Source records
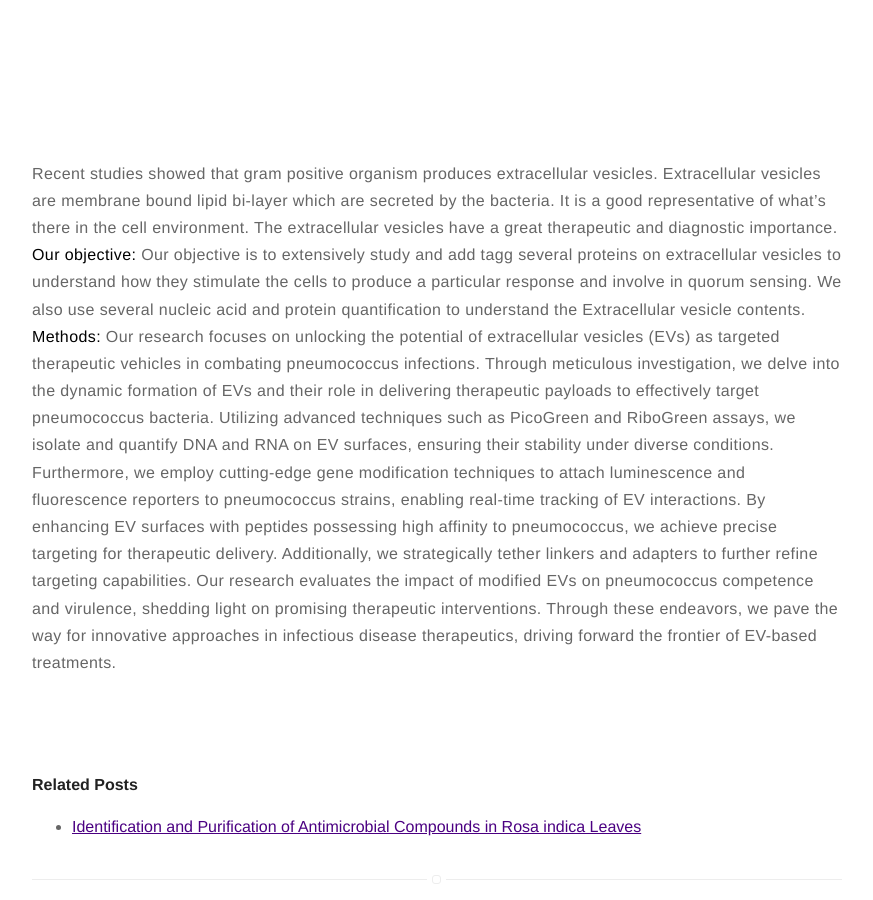
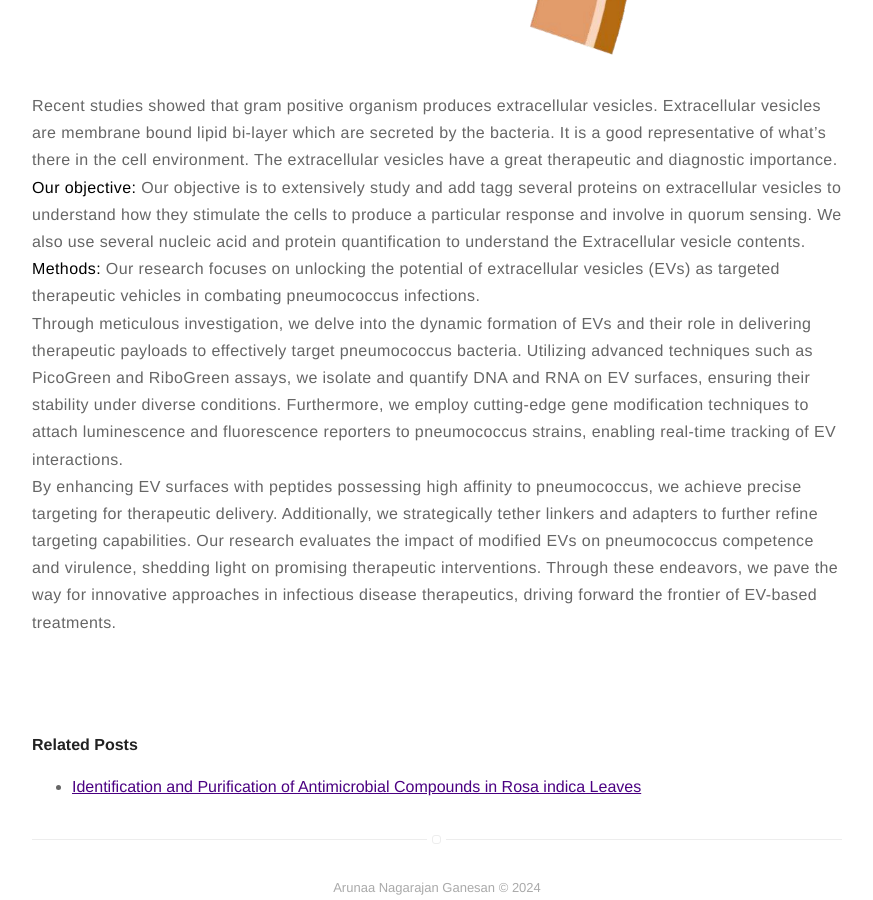
Before and after one commit to arunaang/arunaang.github.io, a Jekyll site: the page built from _posts/2023-09-24-Designing-Protein-Binder copy.markdown, in a window 1280 px wide and 900 px high, scrolled down 1285 px. Shown: the whole window, without its empty margins (203-1076 px from the left). Built offline with Jekyll 4.4.1, drawn with Linux system fonts in a browser that asks for light colours; nearby versions of some CDN libraries.

Commit message:
origin main

```diff
--- a/_posts/2023-09-24-Designing-Protein-Binder copy.markdown
+++ b/_posts/2023-09-24-Designing-Protein-Binder copy.markdown
@@ -25,4 +25,8 @@ externalLink: false
 Our objective  is to extensively study and add tagg several proteins on extracellular vesicles to understand how they stimulate the cells to produce a particular response and involve in quorum sensing. We also use several nucleic acid and protein quantification to understand the Extracellular vesicle contents.
 <br>
 **Methods:**
-Our research focuses on unlocking the potential of extracellular vesicles (EVs) as targeted therapeutic vehicles in combating pneumococcus infections. Through meticulous investigation, we delve into the dynamic formation of EVs and their role in delivering therapeutic payloads to effectively target pneumococcus bacteria. Utilizing advanced techniques such as PicoGreen and RiboGreen assays, we isolate and quantify DNA and RNA on EV surfaces, ensuring their stability under diverse conditions. Furthermore, we employ cutting-edge gene modification techniques to attach luminescence and fluorescence reporters to pneumococcus strains, enabling real-time tracking of EV interactions. By enhancing EV surfaces with peptides possessing high affinity to pneumococcus, we achieve precise targeting for therapeutic delivery. Additionally, we strategically tether linkers and adapters to further refine targeting capabilities. Our research evaluates the impact of modified EVs on pneumococcus competence and virulence, shedding light on promising therapeutic interventions. Through these endeavors, we pave the way for innovative approaches in infectious disease therapeutics, driving forward the frontier of EV-based treatments.
+Our research focuses on unlocking the potential of extracellular vesicles (EVs) as targeted therapeutic vehicles in combating pneumococcus infections.
+<br>
+Through meticulous investigation, we delve into the dynamic formation of EVs and their role in delivering therapeutic payloads to effectively target pneumococcus bacteria. Utilizing advanced techniques such as PicoGreen and RiboGreen assays, we isolate and quantify DNA and RNA on EV surfaces, ensuring their stability under diverse conditions. Furthermore, we employ cutting-edge gene modification techniques to attach luminescence and fluorescence reporters to pneumococcus strains, enabling real-time tracking of EV interactions.
+<br>
+By enhancing EV surfaces with peptides possessing high affinity to pneumococcus, we achieve precise targeting for therapeutic delivery. Additionally, we strategically tether linkers and adapters to further refine targeting capabilities. Our research evaluates the impact of modified EVs on pneumococcus competence and virulence, shedding light on promising therapeutic interventions. Through these endeavors, we pave the way for innovative approaches in infectious disease therapeutics, driving forward the frontier of EV-based treatments.
```
Also changed, not shown: _posts/2023-09-24-Designing-Protein-Binder copy 3.markdown (added, +34 -0 lines), assets/images/pEV.png, 1 other file.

• [GOAL OF THE EXERCISE] Output every record above word for word, omitting any pictures they contain.

• [RESULT FOR THIS TASK]
Before and after one commit to arunaang/arunaang.github.io, a Jekyll site: the page built from _posts/2023-09-24-Designing-Protein-Binder copy.markdown, in a window 1280 px wide and 900 px high, scrolled down 1285 px. Shown: the whole window, without its empty margins (203-1076 px from the left). Built offline with Jekyll 4.4.1, drawn with Linux system fonts in a browser that asks for light colours; nearby versions of some CDN libraries.

Commit message:
origin main

```diff
--- a/_posts/2023-09-24-Designing-Protein-Binder copy.markdown
+++ b/_posts/2023-09-24-Designing-Protein-Binder copy.markdown
@@ -25,4 +25,8 @@ externalLink: false
 Our objective  is to extensively study and add tagg several proteins on extracellular vesicles to understand how they stimulate the cells to produce a particular response and involve in quorum sensing. We also use several nucleic acid and protein quantification to understand the Extracellular vesicle contents.
 <br>
 **Methods:**
-Our research focuses on unlocking the potential of extracellular vesicles (EVs) as targeted therapeutic vehicles in combating pneumococcus infections. Through meticulous investigation, we delve into the dynamic formation of EVs and their role in delivering therapeutic payloads to effectively target pneumococcus bacteria. Utilizing advanced techniques such as PicoGreen and RiboGreen assays, we isolate and quantify DNA and RNA on EV surfaces, ensuring their stability under diverse conditions. Furthermore, we employ cutting-edge gene modification techniques to attach luminescence and fluorescence reporters to pneumococcus strains, enabling real-time tracking of EV interactions. By enhancing EV surfaces with peptides possessing high affinity to pneumococcus, we achieve precise targeting for therapeutic delivery. Additionally, we strategically tether linkers and adapters to further refine targeting capabilities. Our research evaluates the impact of modified EVs on pneumococcus competence and virulence, shedding light on promising therapeutic interventions. Through these endeavors, we pave the way for innovative approaches in infectious disease therapeutics, driving forward the frontier of EV-based treatments.
+Our research focuses on unlocking the potential of extracellular vesicles (EVs) as targeted therapeutic vehicles in combating pneumococcus infections.
+<br>
+Through meticulous investigation, we delve into the dynamic formation of EVs and their role in delivering therapeutic payloads to effectively target pneumococcus bacteria. Utilizing advanced techniques such as PicoGreen and RiboGreen assays, we isolate and quantify DNA and RNA on EV surfaces, ensuring their stability under diverse conditions. Furthermore, we employ cutting-edge gene modification techniques to attach luminescence and fluorescence reporters to pneumococcus strains, enabling real-time tracking of EV interactions.
+<br>
+By enhancing EV surfaces with peptides possessing high affinity to pneumococcus, we achieve precise targeting for therapeutic delivery. Additionally, we strategically tether linkers and adapters to further refine targeting capabilities. Our research evaluates the impact of modified EVs on pneumococcus competence and virulence, shedding light on promising therapeutic interventions. Through these endeavors, we pave the way for innovative approaches in infectious disease therapeutics, driving forward the frontier of EV-based treatments.
```
Also changed, not shown: _posts/2023-09-24-Designing-Protein-Binder copy 3.markdown (added, +34 -0 lines), assets/images/pEV.png, 1 other file.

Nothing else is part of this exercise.